- The atmosphere

Perhaps even more so than the mystery itself, the suspense of this story is thanks to Ward’s talent for creating an insidious atmosphere through her writing. By just the right amount of slightly wrong-feeling descriptions, she creates an atmosphere of unease from page one, even before anything remotely scary has happened yet. It’s the literary equivalent of a dissonant soundtrack playing quietly in the background during an otherwise innocuous shot in a horror-movie: nothing scary is happening yet, but your subconscious mind is sensing that something is off.

Add to that a phenomenal sense of setting and you have a recipe for perfect horror-writing in my book. From that quiet unease of an almost too perfect suburban home where a little girl hides some sinister secrets, to the claustrophobia of the desolate ranch and dog farm: I was there alongside the characters.


- The characters

All the aforementioned praise can basically be applied directly to the characters as well. They’re all layered and complex, all of them will throw you for a loop or have you second guess them throughout the story, and you will often doubt your trust in every single one of them. Many mystery novels will have a forgettable secondary cast, just present to facilitate the story. Not Sundial: I was invested and intrigued by every single one of these characters, which is rarer than I’d like to admit.

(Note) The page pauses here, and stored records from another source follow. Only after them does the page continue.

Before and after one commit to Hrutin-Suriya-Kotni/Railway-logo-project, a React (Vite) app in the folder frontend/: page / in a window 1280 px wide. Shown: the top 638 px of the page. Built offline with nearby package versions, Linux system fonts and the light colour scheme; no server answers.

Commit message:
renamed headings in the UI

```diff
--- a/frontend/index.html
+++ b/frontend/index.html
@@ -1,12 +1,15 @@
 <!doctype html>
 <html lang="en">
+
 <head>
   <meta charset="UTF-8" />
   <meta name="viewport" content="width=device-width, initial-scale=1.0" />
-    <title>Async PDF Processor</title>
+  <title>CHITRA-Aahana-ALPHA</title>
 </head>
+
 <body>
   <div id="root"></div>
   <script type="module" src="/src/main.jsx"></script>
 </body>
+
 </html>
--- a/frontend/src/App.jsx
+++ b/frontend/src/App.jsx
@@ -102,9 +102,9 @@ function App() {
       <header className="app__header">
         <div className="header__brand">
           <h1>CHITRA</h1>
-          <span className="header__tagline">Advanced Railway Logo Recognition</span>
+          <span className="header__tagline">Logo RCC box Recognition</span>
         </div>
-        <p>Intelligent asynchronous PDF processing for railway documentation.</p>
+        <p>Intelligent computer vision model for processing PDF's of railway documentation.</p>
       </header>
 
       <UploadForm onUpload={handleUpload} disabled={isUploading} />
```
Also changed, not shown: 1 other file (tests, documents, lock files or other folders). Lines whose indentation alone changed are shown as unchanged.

What I didn’t love:

- Turning the dial to 11

Throughout the novel, Ward often demonstrates her talent for subtle and subdued suspense. Then there are a few moments where she suddenly loses that composure and throws in an overly gory scene or description in, seemingly for the sake of shock-factor. It’s a personal pet-peeve of mine, and almost made me think the author (or editor) didn’t trust the reader to understand the subtler signs given.

Note: I’m not talking about the climax: it’s fine to turn the dial up to 11 for that part. I’m mostly bothered by “early hints”, that didn’t need to be this explicit.

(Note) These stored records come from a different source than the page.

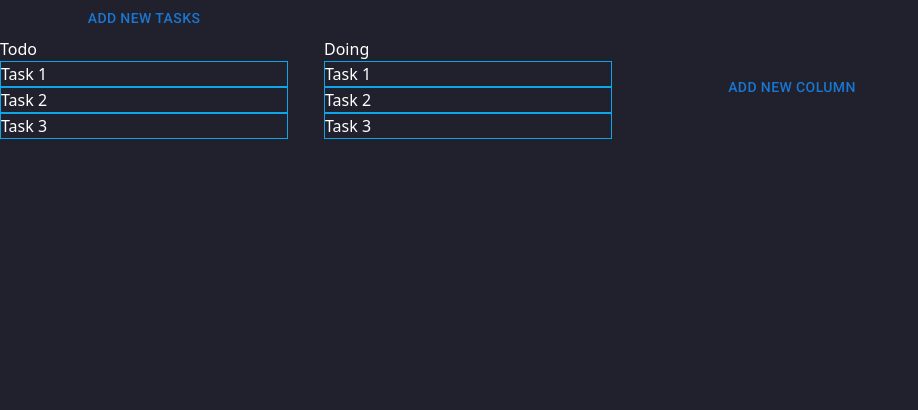
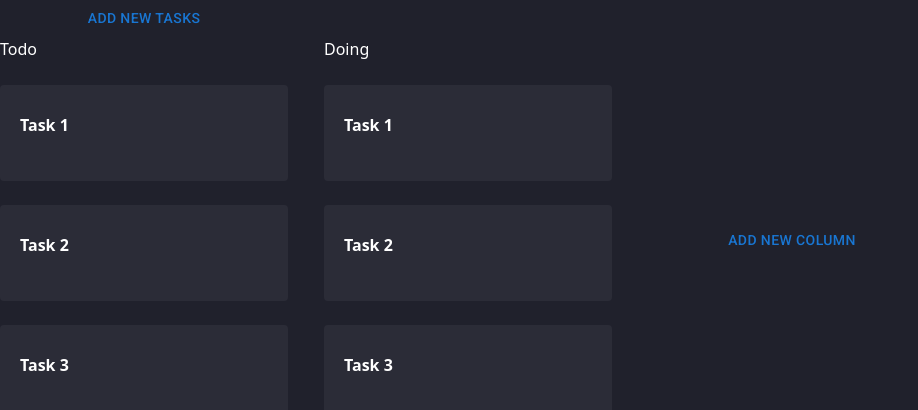
Before and after one commit to sarvesh-gaurishankar-sawant/team-progress-tracker, a React (Create React App) app in the folder frontend/: page / in a window 1280 px wide. Shown: the top 410 px of the page, without its empty margins (0-918 px from the left). Built offline with nearby package versions, Linux system fonts and the light colour scheme.

Commit message:
Show task previews on columns

```diff
--- a/frontend/src/components/Columns/Column.tsx
+++ b/frontend/src/components/Columns/Column.tsx
@@ -47,7 +47,7 @@ export default function Column({ column }: Props) {
   //Display task previews on column
   const tasksPreviewDataSJSX = tasksPreviewData.map(taskPreviewData => {
     return(
-      <div key={taskPreviewData._id} className="w-72 border border-sky-500">
+      <div key={taskPreviewData._id} className="w-72 mb-6 bg-[#2B2C37] h-24	rounded py-7 px-5 font-bold">
         {taskPreviewData.title}
       </div>
     )
@@ -56,7 +56,7 @@ export default function Column({ column }: Props) {
   return (
     <div className="w-72">
       {/* Column Title */}
-      <div key={column.index}>{column.title}</div>
+      <div key={column.index} className="mb-6">{column.title}</div>
       {/* Tasks */}
       {tasksPreviewDataSJSX}
     </div>
```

- "That final twist"

I was completely along for the ride with this story and its twists. Right up until the final chapter, I actually thought it was going to stick the landing. Unfortunately, on the last page, the author adds one more twist that, in my opinion, was really unnecessary. It wasn’t quite a dealbreaker, but I wish the novel would’ve ended one chapter earlier.


Additionally, as with any horror-novel: this book contains disturbing passages and subjects, so I always recommend you look into potential trigger-warnings in case you need to. One that I feel is important to mention is violence against- and experimentation on animals, specifically dogs. It’s never gratuitous, but it’s always a tough one for me personally, hence I had to include it in this section.



Many thanks to the author and Viper for providing me with an early copy in exchange for an honest review. Sundial is available from March 10th 2022 in UK- and EU territory, as well as March 1st oversees. Find this book on Goodreads.